LONDON (Reuters) - The explosion in volatility that sent stock markets into a tailspin this week is a wake-up call for investors who had grown far too complacent that the “Goldilocks” good times would never end.
But talk of “crisis” is premature. For that to unfold, currency and bond markets need to be rocked by a similar surge in volatility. And so far, that hasn’t happened.
Real market crises tend to be characterized by financial stress that sparks strong demand for U.S. dollars and U.S. Treasury bonds. Foreign exchange and interest rate volatility shoot up, just as we saw this week with equity volatility.
That’s how it played out in the dotcom bust, Lehman’s collapse and the euro zone debt crisis, the last three occasions where Wall Street fell 20 percent or more, episodes which arguably justify the label “crisis”.
But although Wall Street had its biggest fall since 2011 and the VIX index of implied U.S. stock market volatility had its biggest rise on record, that’s not how it has played out this week.
U.S. bond market volatility rose to its highest since April last year as the 3-month Merrill Lynch ‘Mermove’ index jumped 4.4 points on Tuesday, its biggest one-day rise since December 2016. But to put that in context, it has risen by that magnitude 28 times in the last five years.
U.S. bond market volatility reut.rs/2s9Kg4I

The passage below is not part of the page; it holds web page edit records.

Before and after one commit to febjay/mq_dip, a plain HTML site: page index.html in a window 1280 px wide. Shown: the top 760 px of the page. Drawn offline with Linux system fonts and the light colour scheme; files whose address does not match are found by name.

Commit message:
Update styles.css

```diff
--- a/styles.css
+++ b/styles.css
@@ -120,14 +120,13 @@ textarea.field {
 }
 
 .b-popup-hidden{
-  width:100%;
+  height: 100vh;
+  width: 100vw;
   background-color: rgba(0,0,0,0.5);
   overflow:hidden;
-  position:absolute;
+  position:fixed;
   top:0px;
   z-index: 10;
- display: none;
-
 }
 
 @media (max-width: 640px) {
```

Similarly, dollar volatility hit its highest level since September with the biggest one-day increase on Tuesday since May last year. But the rise of 0.48 points was hardly uncharted territory for investors, who have seen it on no fewer than 37 other occasions over the last five years.
Perhaps even more significant was the complete lack of churn in the cross currency basis market. This measures the cost to companies and financial institutions of swapping foreign currency into U.S. dollars without the exchange rate risk, and is widely seen as a key gauge of banking and financial stress.
In times of stress, such as 2008 or 2011, a surge in demand for dollars “widens the basis”. But in the last week, even though speculators and other investors are heavily short dollars, the dollar/yen basis barely moved and the euro/dollar basis actually narrowed.
Euro/dollar cross currency (long-term chart) reut.rs/2EqfGss
Euro/dollar cross currency (short-term chart) reut.rs/2seQuk6
As UBS analysts point out, the equity market volatility of the last few days failed to spark a rush to cover these short dollar positions.
“Neither options skew in (funding currencies) like the yen or Swiss franc, nor basis swaps are deteriorating, as they do in periods where growth or funding fears deepen. Volatility is well behaved across both major and emerging currencies,” they wrote.
Why is this?
It is probably a combination of factors. Banks have reduced their reliance on wholesale funding, which was at the root of the 2008 crash. The world’s major central banks have pumped trillions of dollars of QE stimulus into financial markets since 2009. They’ve also set up dollar swap arrangements between themselves.
Taken together, that may have softened the damage to rates and currencies from stock market turmoil, and made any dollar shortage less acute than otherwise might have been the case.
But as Standard Bank’s Steve Barrow points out, the outstanding amount of FX swaps/forwards and currency swaps in the global financial system is almost $60 trillion, more than 90 percent of which is in U.S. dollars.
That’s a lot of reliance on dollar funding and a potentially huge scramble for dollars should the need arise, which would almost certainly widen the dollar basis.
That’s what happened during the Lehman-triggered crash in 2008, when Wall Street plunged 50 percent between Sept. 2008 and March 2009, and the 20-percent slide in stocks in late 2011 when the euro zone crisis was at its zenith.
Implied 1-month volatility in the euro/dollar exchange rate also jumped during those episodes, reaching 26 percent in 2008 and topped 18 percent in 2011.
The period that saw the third highest level of euro/dollar volatility in the single currency’s 19-year history was the dotcom collapse in late 2000, when it hit 17 percent. It did rise this week but no higher than 9 percent.
So far, market tremors have been confined to stocks. But investors could do worse than keep a close eye on FX and fixed income volatility for signs a broader earthquake is coming.
(The opinions expressed here are those of the author, a columnist for Reuters.)
Reporting by Jamie McGeever; Editing by Andrew Heavens